A muscle strain is the stretching or tearing of muscle fibers. Most muscle strains happen for one of two reasons: either the muscle has been stretched beyond its limits or it has been forced to contract too strongly. In mild cases, only a few muscle fibers are stretched or torn, and the muscle remains intact and strong. In severe cases, however, the strained muscle may be torn and unable to function properly. To help simplify diagnosis and treatment, doctors often classify muscle strains into three grades, depending on the severity of muscle fiber damage:
Although the risk of muscle strain is especially high during sports activities, you also can strain a muscle by lifting a heavy carton or by simply stepping off a curb.
Almost all types of athletic activity carry some risk of muscle strains, but these injuries tend to happen most often in contact sports, such as football, and in sports that require quick starts, such as basketball and tennis.
Symptoms of muscle strain include:
Your doctor will want to know what type of activity triggered your muscle pain and whether there was a pop in the muscle at the time of injury. The doctor will ask about your symptoms, especially any decrease in muscle strength or any difficulty moving.
Your doctor will want to know whether you've had recent fever, weight loss, leg numbness, urinary or bladder problems, or other symptoms that may point to a more severe medical problem.
After noting your symptoms and past medical history, your doctor will examine you, checking for muscle tenderness, spasm, weakness and decreased muscle movement. If this exam points to a mild or moderate muscle strain, you may not need any additional testing. However, if the diagnosis is in doubt, X-rays or magnetic resonance imaging (MRI) scan may be helpful.
If you have back pain, your doctor may order additional tests to check for a urinary tract infection or a problem involving the vertebrae (backbones), vertebral disks, spinal canal or spinal cord.
How long a sprain lasts depends on the location and severity of the injury. Symptoms of a mild back strain usually improve within one to two weeks and are gone within four to six weeks. In the legs, mild or moderate strains may take up to 8 to 10 weeks or more to heal. Symptoms of a severe (Grade III) strain may persist until the torn muscle is repaired surgically.

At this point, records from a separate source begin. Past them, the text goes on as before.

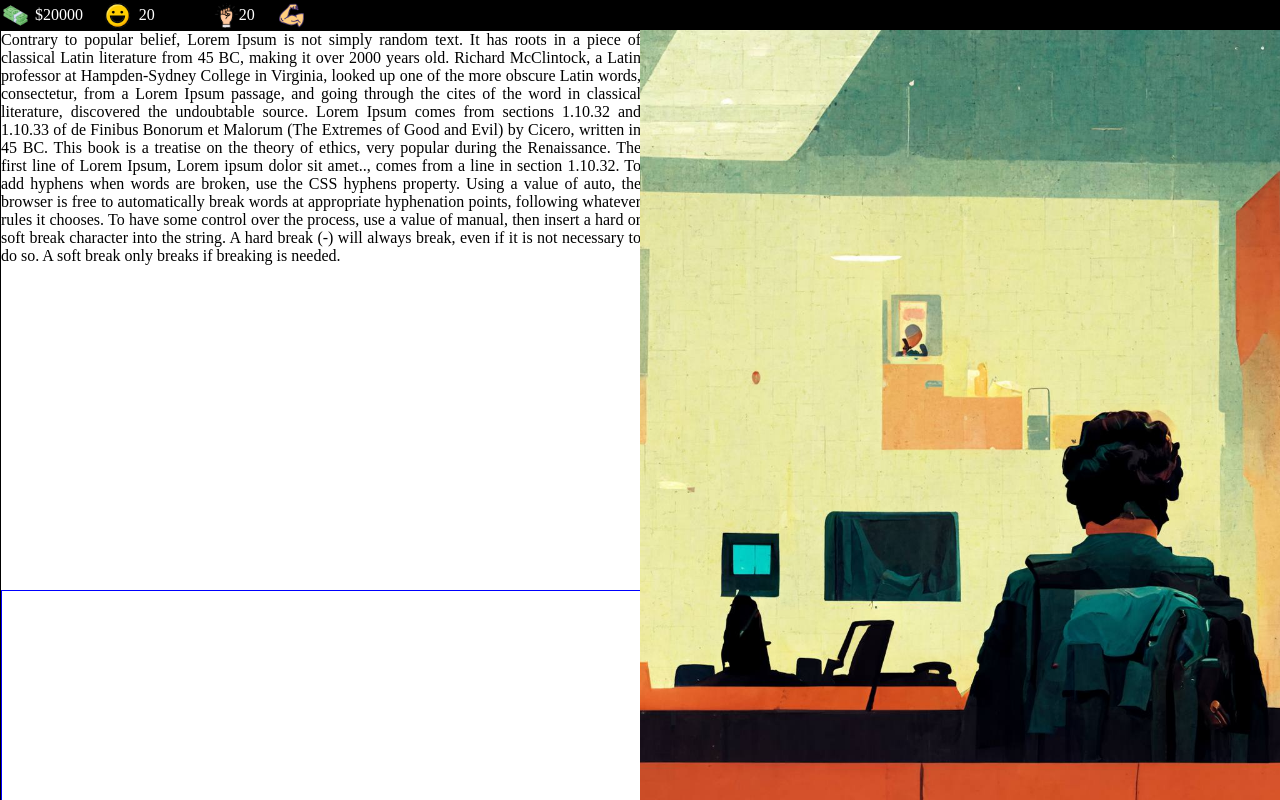
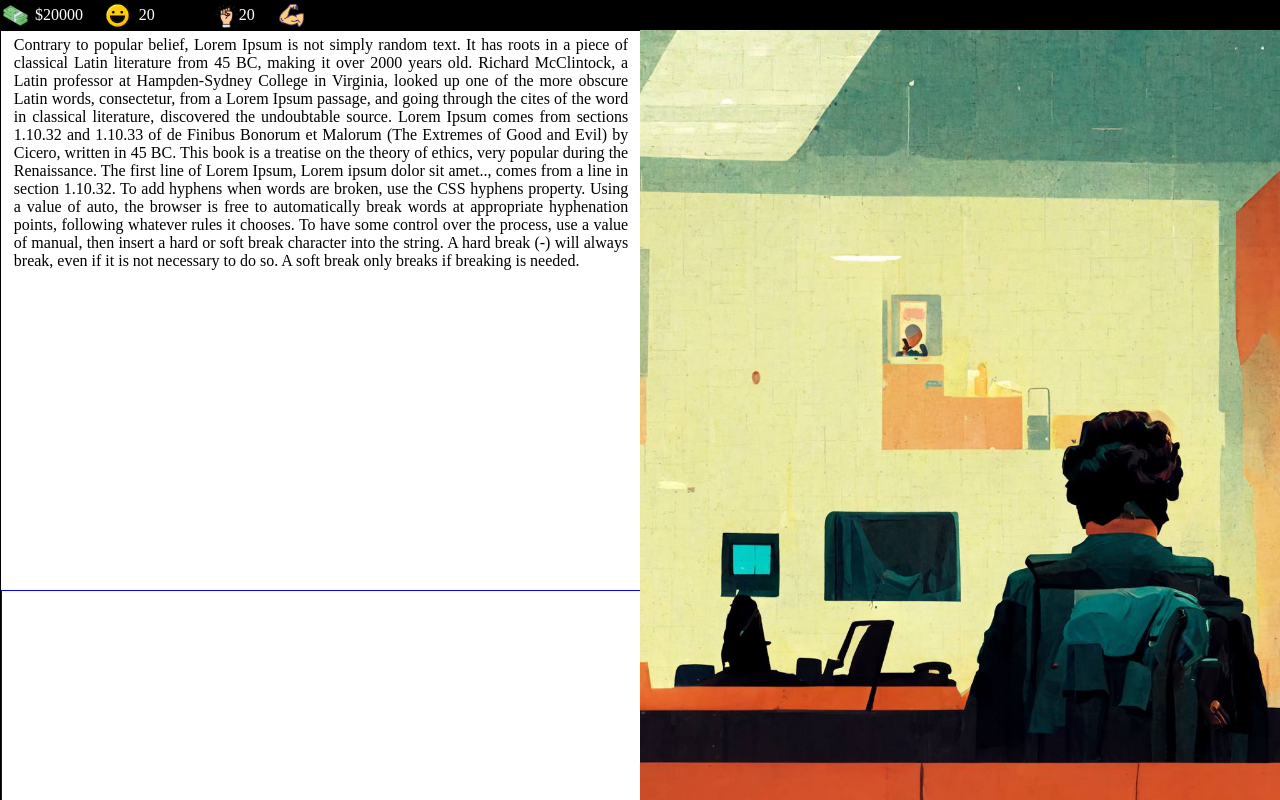
Before and after one commit to Buludyan/jun-dev-sim, a React app: page / in a window 1280 px wide. Built offline with nearby package versions, Linux system fonts and the light colour scheme.

Commit message:
little fix <p>

```diff
--- a/src/front-end/components/taskWindow/TaskWindow.tsx
+++ b/src/front-end/components/taskWindow/TaskWindow.tsx
@@ -11,27 +11,31 @@ export const TaskWindow = () => {
                 <div className="taskWindow__console">
                     {/*<p>{JSON.stringify(problem)}</p>*/}
                     {/* <p>{problem.description()}</p> */}
-                    Contrary to popular belief, Lorem Ipsum is not simply random
-                    text. It has roots in a piece of classical Latin literature
-                    from 45 BC, making it over 2000 years old. Richard
-                    McClintock, a Latin professor at Hampden-Sydney College in
-                    Virginia, looked up one of the more obscure Latin words,
-                    consectetur, from a Lorem Ipsum passage, and going through
-                    the cites of the word in classical literature, discovered
-                    the undoubtable source. Lorem Ipsum comes from sections
-                    1.10.32 and 1.10.33 of de Finibus Bonorum et Malorum (The
-                    Extremes of Good and Evil) by Cicero, written in 45 BC. This
-                    book is a treatise on the theory of ethics, very popular
-                    during the Renaissance. The first line of Lorem Ipsum, Lorem
-                    ipsum dolor sit amet.., comes from a line in section
-                    1.10.32. To add hyphens when words are broken, use the CSS
-                    hyphens property. Using a value of auto, the browser is free
-                    to automatically break words at appropriate hyphenation
-                    points, following whatever rules it chooses. To have some
-                    control over the process, use a value of manual, then insert
-                    a hard or soft break character into the string. A hard break
-                    (‐) will always break, even if it is not necessary to do so.
-                    A soft break only breaks if breaking is needed.
+                    <p className="taskWindow__problem">
+                        Contrary to popular belief, Lorem Ipsum is not simply
+                        random text. It has roots in a piece of classical Latin
+                        literature from 45 BC, making it over 2000 years old.
+                        Richard McClintock, a Latin professor at Hampden-Sydney
+                        College in Virginia, looked up one of the more obscure
+                        Latin words, consectetur, from a Lorem Ipsum passage,
+                        and going through the cites of the word in classical
+                        literature, discovered the undoubtable source. Lorem
+                        Ipsum comes from sections 1.10.32 and 1.10.33 of de
+                        Finibus Bonorum et Malorum (The Extremes of Good and
+                        Evil) by Cicero, written in 45 BC. This book is a
+                        treatise on the theory of ethics, very popular during
+                        the Renaissance. The first line of Lorem Ipsum, Lorem
+                        ipsum dolor sit amet.., comes from a line in section
+                        1.10.32. To add hyphens when words are broken, use the
+                        CSS hyphens property. Using a value of auto, the browser
+                        is free to automatically break words at appropriate
+                        hyphenation points, following whatever rules it chooses.
+                        To have some control over the process, use a value of
+                        manual, then insert a hard or soft break character into
+                        the string. A hard break (‐) will always break, even if
+                        it is not necessary to do so. A soft break only breaks
+                        if breaking is needed.
+                    </p>
                 </div>
                 <div className="taskWindow__description"></div>
             </div>
```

To help prevent muscle strains:
If you have a Grade I or Grade II strain, your doctor will ask you to follow the RICE rule:
To help relieve muscle pain and swelling, your doctor may suggest that you take acetaminophen (Tylenol and others) or a nonsteroidal anti-inflammatory drug (NSAID), such as ibuprofen (Advil, Motrin and others). For someone with a painful back strain that does not improve with NSAIDs or acetaminophen (Tylenol), prescription pain medications or muscle relaxants may be appropriate.
If you have a severe Grade II or Grade III strain, your doctor may refer you to an orthopedic specialist. Depending on the severity and location of your muscle strain, the orthopedist may immobilize the injured muscle in a cast for several weeks or repair it surgically.
Mild strains may heal quickly on their own, but more severe strains may require a rehabilitation program.
Call your doctor promptly if:
Recovery depends on the location and severity of your muscle strain. In general, almost all Grade I strains heal within a few weeks, whereas Grade II strains may take two to three months or longer.
After surgery to repair a Grade III strain, most people regain normal muscle function after several months of rehabilitation.
National Institute of Arthritis and Musculoskeletal and Skin Diseases
National Insitutes of Health
1 AMS Circle
Bethesda, MD 20892-3675
National Institutes of Health (NIH)
9000 Rockville Pike
Bethesda, MD 20892
American Academy of Orthopaedic Surgeons (AAOS)
6300 North River Road
Rosemont, IL 60018-4262
National Athletic Trainers' Association
2952 Stemmons Freeway
Dallas, TX 75247
American Physical Therapy Association
1111 North Fairfax St.
Alexandria, VA 22314-1488